**Problem to solve:**
Reproduce exactly the lines below from the one containing "participant B as Backend" through the one containing "D-->>B: Execution complete", including both, and nothing else.

(Exercise inputs Opens)

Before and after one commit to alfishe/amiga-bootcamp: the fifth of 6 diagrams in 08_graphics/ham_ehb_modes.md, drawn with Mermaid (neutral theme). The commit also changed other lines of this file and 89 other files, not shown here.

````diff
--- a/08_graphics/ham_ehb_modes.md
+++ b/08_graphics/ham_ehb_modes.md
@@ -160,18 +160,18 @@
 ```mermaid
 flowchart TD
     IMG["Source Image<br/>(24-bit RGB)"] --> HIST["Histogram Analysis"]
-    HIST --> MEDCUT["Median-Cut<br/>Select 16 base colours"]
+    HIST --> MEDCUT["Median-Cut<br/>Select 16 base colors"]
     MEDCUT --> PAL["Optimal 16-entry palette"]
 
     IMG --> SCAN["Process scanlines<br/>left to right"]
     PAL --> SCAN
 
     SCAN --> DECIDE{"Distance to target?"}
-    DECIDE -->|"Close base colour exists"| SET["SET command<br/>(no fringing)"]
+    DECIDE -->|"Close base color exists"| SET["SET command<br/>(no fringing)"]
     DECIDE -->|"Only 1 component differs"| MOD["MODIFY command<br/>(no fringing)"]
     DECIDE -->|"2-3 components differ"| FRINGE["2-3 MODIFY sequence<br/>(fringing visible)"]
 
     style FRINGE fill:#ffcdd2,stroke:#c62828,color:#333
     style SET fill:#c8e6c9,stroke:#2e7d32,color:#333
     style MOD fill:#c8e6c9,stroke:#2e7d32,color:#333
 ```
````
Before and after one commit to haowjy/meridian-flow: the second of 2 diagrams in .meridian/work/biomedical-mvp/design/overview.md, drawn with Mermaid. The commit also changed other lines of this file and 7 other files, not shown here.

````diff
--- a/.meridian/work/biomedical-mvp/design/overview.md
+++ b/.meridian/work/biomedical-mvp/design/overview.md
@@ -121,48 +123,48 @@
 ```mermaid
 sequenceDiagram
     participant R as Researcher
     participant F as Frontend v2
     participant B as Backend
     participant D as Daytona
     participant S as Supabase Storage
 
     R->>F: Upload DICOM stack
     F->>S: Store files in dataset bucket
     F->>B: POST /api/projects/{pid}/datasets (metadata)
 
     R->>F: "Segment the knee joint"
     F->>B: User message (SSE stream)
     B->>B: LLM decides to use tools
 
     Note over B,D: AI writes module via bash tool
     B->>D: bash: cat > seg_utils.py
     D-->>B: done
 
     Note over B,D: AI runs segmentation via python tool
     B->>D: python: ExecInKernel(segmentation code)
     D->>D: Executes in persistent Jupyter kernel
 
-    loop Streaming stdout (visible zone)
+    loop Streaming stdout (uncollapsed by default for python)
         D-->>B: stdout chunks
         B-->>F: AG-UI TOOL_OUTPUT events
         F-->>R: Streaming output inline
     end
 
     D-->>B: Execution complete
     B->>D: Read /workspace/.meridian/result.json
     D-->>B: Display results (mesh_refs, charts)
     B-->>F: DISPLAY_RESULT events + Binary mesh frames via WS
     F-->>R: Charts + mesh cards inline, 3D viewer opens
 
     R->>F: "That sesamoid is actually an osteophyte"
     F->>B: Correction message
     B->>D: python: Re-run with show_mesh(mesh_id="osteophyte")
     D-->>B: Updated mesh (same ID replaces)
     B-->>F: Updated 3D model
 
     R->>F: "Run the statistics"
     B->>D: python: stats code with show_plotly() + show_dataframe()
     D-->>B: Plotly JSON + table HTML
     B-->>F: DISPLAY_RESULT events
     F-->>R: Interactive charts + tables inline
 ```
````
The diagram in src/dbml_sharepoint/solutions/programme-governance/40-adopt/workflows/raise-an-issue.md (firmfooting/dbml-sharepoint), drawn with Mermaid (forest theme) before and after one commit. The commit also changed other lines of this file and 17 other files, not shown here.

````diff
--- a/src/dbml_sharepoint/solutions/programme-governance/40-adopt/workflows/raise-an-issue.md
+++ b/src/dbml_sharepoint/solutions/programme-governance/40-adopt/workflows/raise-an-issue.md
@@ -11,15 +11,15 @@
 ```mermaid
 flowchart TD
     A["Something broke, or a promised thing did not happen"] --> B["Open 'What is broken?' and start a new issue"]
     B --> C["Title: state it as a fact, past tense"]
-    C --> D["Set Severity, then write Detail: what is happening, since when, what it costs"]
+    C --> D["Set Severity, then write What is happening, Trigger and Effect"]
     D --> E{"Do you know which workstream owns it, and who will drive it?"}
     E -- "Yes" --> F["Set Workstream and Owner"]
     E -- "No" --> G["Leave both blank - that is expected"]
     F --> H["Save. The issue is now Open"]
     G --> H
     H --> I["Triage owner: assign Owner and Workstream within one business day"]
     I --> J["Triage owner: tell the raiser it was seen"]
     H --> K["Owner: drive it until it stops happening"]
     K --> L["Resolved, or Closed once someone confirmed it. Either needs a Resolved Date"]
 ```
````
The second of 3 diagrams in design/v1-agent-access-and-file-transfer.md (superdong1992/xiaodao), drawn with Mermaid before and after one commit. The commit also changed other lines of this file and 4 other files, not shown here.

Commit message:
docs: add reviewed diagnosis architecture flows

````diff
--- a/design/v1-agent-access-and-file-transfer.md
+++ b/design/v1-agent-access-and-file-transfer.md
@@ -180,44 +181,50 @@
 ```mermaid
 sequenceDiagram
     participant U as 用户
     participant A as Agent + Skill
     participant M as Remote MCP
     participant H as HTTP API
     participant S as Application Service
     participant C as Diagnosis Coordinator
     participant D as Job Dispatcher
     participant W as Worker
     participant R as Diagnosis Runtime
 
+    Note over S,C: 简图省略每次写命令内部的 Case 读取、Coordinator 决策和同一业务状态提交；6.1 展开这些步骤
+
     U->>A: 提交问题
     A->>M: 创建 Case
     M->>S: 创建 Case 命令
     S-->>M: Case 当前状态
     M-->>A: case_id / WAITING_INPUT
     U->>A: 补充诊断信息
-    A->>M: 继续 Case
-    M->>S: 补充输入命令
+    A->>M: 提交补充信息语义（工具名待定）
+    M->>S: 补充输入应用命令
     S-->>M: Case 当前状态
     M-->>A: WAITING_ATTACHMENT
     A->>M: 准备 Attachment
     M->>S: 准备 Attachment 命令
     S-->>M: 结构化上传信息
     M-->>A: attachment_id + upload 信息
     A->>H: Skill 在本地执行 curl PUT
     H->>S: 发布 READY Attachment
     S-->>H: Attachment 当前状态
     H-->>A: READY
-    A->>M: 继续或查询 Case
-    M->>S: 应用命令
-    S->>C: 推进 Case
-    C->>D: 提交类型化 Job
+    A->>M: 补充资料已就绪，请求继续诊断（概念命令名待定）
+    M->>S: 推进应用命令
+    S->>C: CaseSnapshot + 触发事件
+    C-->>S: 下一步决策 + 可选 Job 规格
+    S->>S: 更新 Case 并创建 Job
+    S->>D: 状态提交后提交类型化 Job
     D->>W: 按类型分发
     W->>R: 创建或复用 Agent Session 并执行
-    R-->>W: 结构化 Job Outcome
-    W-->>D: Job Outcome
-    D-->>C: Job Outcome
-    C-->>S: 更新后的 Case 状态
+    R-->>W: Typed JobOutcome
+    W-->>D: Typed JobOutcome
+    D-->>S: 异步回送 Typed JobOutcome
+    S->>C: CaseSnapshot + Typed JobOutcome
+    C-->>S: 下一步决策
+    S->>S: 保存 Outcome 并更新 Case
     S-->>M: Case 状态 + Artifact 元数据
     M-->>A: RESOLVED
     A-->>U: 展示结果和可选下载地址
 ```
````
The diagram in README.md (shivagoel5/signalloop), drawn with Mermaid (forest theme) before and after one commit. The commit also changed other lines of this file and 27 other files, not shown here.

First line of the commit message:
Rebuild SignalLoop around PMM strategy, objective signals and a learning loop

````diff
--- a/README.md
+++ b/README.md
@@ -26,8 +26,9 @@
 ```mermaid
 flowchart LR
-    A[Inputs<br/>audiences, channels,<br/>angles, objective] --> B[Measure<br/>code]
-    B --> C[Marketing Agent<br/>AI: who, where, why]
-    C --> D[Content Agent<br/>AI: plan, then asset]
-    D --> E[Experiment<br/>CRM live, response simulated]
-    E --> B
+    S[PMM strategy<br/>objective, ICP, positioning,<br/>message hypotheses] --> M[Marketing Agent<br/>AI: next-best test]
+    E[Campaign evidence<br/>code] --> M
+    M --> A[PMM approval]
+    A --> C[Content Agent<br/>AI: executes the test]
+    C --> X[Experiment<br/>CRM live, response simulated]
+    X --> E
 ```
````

(Exercise inputs Closes)

**Problem solution:**
     participant B as Backend
     participant D as Daytona
     participant S as Supabase Storage
 
     R->>F: Upload DICOM stack
     F->>S: Store files in dataset bucket
     F->>B: POST /api/projects/{pid}/datasets (metadata)
 
     R->>F: "Segment the knee joint"
     F->>B: User message (SSE stream)
     B->>B: LLM decides to use tools
 
     Note over B,D: AI writes module via bash tool
     B->>D: bash: cat > seg_utils.py
     D-->>B: done
 
     Note over B,D: AI runs segmentation via python tool
     B->>D: python: ExecInKernel(segmentation code)
     D->>D: Executes in persistent Jupyter kernel
 
-    loop Streaming stdout (visible zone)
+    loop Streaming stdout (uncollapsed by default for python)
         D-->>B: stdout chunks
         B-->>F: AG-UI TOOL_OUTPUT events
         F-->>R: Streaming output inline
     end
 
     D-->>B: Execution complete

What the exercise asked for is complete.